__Task brief__
Exclude the pictures and retype the entries as written.

__Data for review__
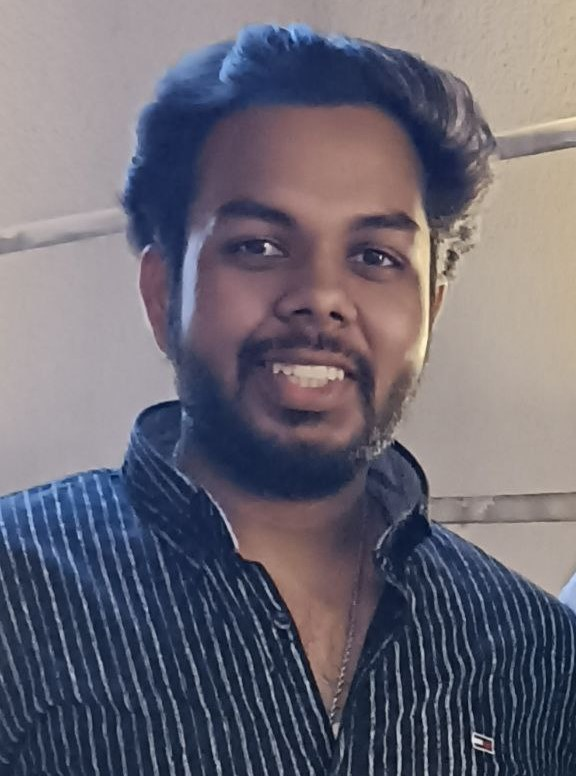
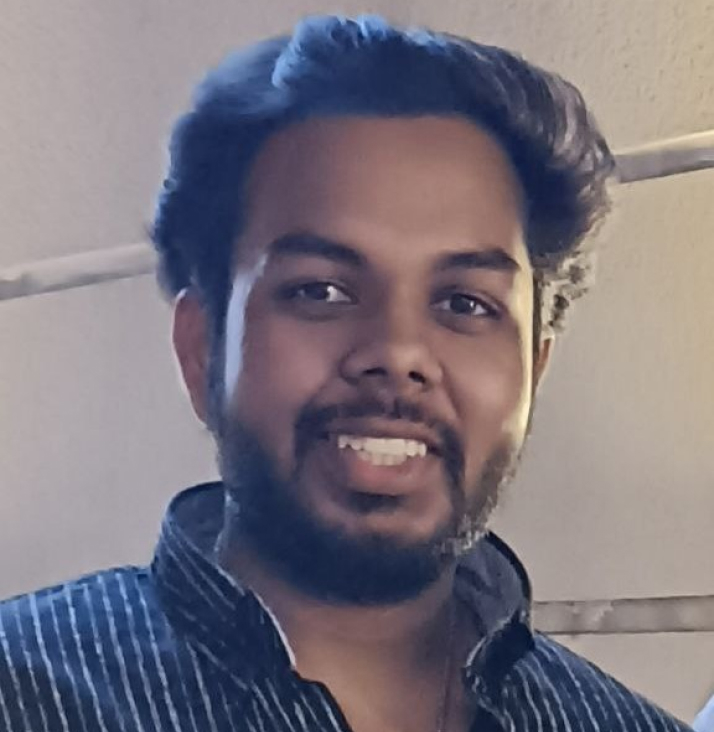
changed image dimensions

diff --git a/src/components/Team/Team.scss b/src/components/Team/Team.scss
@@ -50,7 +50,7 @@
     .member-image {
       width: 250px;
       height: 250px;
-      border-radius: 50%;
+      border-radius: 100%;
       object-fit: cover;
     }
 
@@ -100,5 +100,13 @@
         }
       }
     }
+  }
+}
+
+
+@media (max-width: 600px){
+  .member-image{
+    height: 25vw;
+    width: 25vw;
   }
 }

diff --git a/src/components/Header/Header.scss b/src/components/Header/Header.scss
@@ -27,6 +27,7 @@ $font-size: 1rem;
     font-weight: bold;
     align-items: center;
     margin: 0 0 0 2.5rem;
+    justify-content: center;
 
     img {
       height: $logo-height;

__Task response__
changed image dimensions

diff --git a/src/components/Team/Team.scss b/src/components/Team/Team.scss
@@ -50,7 +50,7 @@
     .member-image {
       width: 250px;
       height: 250px;
-      border-radius: 50%;
+      border-radius: 100%;
       object-fit: cover;
     }
 
@@ -100,5 +100,13 @@
         }
       }
     }
+  }
+}
+
+
+@media (max-width: 600px){
+  .member-image{
+    height: 25vw;
+    width: 25vw;
   }
 }

diff --git a/src/components/Header/Header.scss b/src/components/Header/Header.scss
@@ -27,6 +27,7 @@ $font-size: 1rem;
     font-weight: bold;
     align-items: center;
     margin: 0 0 0 2.5rem;
+    justify-content: center;
 
     img {
       height: $logo-height;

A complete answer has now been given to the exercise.